At a time when the first transgender woman on the cover of Time magazine is also nominated for an Emmy Award, and at a time when the frequent and brutal murders of transgender people are becoming increasingly reported about in local and national news media, it can be difficult for anyone to tell whether trans equality is moving forward or backward. Add in that there are so many terms and phrases, as well as so much question for social workers about what is and isn’t appropriate, and this book clearly comes at the perfect time.
Social workers and other professionals certainly need to know every bit of what is contained within, but it is certainly more realistic to think of this book instead as more of a reference book.
Bridging the gap between being understandable to the newest of readers and being helpful to those more versed in transgender issues, the vastness of topics covered includes everything from sex work to sexual safety, from romantic relationships to personal feelings about one’s changing body. The mix of personal stories and professional guidance from doctors and therapists allows the reader to have a well-rounded learning experience about each of the topics.
In addition, a great deal of transgender history is discussed, something crucial to the transgender experience, yet so often not considered. This allows every reader to see the full and colorful history of transgender issues, the trans equality movement as it has been occurring and continues to occur, and what may be happening in the lives of individual trans people.
In addition, this book may or may not be a great recommendation for clients and requires a clinician to know each’s personality and situation.

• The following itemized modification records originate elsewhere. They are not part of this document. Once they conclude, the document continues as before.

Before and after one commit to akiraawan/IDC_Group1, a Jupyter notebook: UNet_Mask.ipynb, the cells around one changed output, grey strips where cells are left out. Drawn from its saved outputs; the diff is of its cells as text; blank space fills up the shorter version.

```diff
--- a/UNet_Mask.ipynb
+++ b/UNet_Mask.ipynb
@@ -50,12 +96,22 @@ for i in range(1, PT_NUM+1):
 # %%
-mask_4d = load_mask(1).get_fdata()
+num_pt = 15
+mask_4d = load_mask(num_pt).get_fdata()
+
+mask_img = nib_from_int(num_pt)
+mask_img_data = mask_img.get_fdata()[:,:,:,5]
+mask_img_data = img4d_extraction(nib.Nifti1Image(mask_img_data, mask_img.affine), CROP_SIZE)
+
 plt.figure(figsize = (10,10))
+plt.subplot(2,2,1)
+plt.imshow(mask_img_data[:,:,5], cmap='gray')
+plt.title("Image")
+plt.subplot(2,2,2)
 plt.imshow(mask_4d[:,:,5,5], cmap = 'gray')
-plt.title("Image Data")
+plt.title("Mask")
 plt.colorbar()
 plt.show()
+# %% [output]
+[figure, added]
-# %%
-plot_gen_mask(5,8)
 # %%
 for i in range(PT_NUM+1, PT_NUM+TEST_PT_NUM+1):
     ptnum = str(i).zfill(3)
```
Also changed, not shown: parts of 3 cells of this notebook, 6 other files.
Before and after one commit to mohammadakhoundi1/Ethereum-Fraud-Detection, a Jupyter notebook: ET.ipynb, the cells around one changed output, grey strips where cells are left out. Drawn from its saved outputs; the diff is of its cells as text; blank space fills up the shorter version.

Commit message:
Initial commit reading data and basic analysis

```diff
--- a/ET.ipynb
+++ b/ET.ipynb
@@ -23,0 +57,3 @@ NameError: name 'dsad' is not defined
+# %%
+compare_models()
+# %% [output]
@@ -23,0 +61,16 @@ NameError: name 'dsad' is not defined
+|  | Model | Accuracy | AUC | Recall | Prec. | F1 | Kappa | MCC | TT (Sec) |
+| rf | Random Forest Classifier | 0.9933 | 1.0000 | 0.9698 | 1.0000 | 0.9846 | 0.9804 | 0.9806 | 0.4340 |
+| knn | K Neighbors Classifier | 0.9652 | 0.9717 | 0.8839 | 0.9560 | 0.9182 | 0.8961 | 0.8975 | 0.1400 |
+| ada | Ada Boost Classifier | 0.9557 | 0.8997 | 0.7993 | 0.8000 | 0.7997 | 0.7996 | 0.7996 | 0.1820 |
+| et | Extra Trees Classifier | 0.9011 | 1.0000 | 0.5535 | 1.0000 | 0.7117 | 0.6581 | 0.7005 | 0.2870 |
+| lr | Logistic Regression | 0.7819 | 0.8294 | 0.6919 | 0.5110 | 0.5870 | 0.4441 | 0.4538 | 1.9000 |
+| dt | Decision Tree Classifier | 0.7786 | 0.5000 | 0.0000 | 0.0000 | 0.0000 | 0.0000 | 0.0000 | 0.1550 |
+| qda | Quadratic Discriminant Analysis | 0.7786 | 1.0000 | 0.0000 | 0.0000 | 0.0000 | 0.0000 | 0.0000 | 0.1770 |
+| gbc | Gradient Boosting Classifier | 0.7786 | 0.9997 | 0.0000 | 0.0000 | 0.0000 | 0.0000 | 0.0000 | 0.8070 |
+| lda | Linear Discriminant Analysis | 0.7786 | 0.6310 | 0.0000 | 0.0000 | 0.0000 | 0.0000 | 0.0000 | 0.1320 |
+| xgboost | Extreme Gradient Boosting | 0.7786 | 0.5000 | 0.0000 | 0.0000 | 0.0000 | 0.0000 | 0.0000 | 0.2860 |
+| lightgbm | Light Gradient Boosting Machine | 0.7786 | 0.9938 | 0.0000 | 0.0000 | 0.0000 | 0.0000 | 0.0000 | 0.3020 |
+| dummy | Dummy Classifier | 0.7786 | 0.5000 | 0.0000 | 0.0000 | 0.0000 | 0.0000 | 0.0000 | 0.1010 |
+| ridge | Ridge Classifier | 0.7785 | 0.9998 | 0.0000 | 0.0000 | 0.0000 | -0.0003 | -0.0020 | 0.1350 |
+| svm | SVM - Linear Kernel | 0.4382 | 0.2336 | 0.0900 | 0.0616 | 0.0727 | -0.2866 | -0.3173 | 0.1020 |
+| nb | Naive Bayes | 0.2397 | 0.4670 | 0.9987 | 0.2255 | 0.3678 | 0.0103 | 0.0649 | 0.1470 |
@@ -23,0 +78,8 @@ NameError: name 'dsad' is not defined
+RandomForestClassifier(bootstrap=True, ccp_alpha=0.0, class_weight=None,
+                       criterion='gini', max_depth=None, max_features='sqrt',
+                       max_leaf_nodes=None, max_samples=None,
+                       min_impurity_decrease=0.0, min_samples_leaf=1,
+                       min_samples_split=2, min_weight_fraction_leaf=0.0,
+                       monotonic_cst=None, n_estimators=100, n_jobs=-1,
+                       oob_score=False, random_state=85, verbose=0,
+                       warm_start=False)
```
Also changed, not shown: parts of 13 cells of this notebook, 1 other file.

Whereas one client may feel inspired or calmed by having access to the stories of those who have previously walked the transgender path, others may feel overwhelmed by the depth of the information. One parent of a trans person may feel comforted in knowing his or her own child isn’t alone in this process, and another parent may feel the information is too much, too soon and do better learning about the process as the child (or adult child) goes through the experience.
As previously said, it is understandably unlikely that a non-specialized professional would read this book cover to cover at one time. Certainly, every clinician should read through the index, familiarize him/herself with the proper terminology, and begin to review the history and future of the transgender population. As much as we have come to learn about the uniqueness of the story of other minority groups, this is no less important and, though the population is hidden from most school texts, it certainly deserves to be known.
It is worth mentioning that this book contains discussions related to gender as being non-binary, as well as how or why a person identifies outside of the binary norms. Professionals and clients may question and struggle with these concepts, as they are not necessarily mainstream opinions. Others may struggle with some of the discussions related to medical interventions and transitions because of their religious beliefs. This note is not to discourage anyone from reading this book. Certainly, everyone is entitled to his or her own value system. However, it is encouraged that the reader approach this book with a willingness to learn and to listen.
Reviewed by Kristen Marie (Kryss) Shane, MSW, LSW, LMSW.